> **What the task asks**:
The records below are to be duplicated exactly as they appear.

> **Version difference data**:
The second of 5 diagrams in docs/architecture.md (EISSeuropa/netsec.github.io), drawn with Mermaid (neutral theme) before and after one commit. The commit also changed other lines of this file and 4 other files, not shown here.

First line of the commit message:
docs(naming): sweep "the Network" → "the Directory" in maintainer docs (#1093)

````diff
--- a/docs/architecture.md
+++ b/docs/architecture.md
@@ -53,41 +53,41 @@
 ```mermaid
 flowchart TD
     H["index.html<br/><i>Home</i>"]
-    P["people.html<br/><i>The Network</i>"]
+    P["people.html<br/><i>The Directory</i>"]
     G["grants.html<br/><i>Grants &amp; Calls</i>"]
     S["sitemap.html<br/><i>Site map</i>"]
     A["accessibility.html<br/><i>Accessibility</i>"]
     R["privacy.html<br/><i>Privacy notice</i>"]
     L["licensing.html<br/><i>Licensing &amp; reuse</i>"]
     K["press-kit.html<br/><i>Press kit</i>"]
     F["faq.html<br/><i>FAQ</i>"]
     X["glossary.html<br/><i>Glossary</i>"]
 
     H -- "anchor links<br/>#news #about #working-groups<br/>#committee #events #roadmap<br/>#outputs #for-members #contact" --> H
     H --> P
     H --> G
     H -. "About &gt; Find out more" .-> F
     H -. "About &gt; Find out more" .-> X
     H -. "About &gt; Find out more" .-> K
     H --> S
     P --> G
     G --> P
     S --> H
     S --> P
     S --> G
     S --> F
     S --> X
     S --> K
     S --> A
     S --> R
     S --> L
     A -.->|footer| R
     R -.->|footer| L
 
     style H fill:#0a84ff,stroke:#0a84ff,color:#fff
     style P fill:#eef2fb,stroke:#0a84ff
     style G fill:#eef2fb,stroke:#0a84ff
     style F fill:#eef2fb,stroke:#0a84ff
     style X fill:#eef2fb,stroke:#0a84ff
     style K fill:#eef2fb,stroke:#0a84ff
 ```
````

> **Solution to this exercise**:
The second of 5 diagrams in docs/architecture.md (EISSeuropa/netsec.github.io), drawn with Mermaid (neutral theme) before and after one commit. The commit also changed other lines of this file and 4 other files, not shown here.

First line of the commit message:
docs(naming): sweep "the Network" → "the Directory" in maintainer docs (#1093)

````diff
--- a/docs/architecture.md
+++ b/docs/architecture.md
@@ -53,41 +53,41 @@
 ```mermaid
 flowchart TD
     H["index.html<br/><i>Home</i>"]
-    P["people.html<br/><i>The Network</i>"]
+    P["people.html<br/><i>The Directory</i>"]
     G["grants.html<br/><i>Grants &amp; Calls</i>"]
     S["sitemap.html<br/><i>Site map</i>"]
     A["accessibility.html<br/><i>Accessibility</i>"]
     R["privacy.html<br/><i>Privacy notice</i>"]
     L["licensing.html<br/><i>Licensing &amp; reuse</i>"]
     K["press-kit.html<br/><i>Press kit</i>"]
     F["faq.html<br/><i>FAQ</i>"]
     X["glossary.html<br/><i>Glossary</i>"]
 
     H -- "anchor links<br/>#news #about #working-groups<br/>#committee #events #roadmap<br/>#outputs #for-members #contact" --> H
     H --> P
     H --> G
     H -. "About &gt; Find out more" .-> F
     H -. "About &gt; Find out more" .-> X
     H -. "About &gt; Find out more" .-> K
     H --> S
     P --> G
     G --> P
     S --> H
     S --> P
     S --> G
     S --> F
     S --> X
     S --> K
     S --> A
     S --> R
     S --> L
     A -.->|footer| R
     R -.->|footer| L
 
     style H fill:#0a84ff,stroke:#0a84ff,color:#fff
     style P fill:#eef2fb,stroke:#0a84ff
     style G fill:#eef2fb,stroke:#0a84ff
     style F fill:#eef2fb,stroke:#0a84ff
     style X fill:#eef2fb,stroke:#0a84ff
     style K fill:#eef2fb,stroke:#0a84ff
 ```
````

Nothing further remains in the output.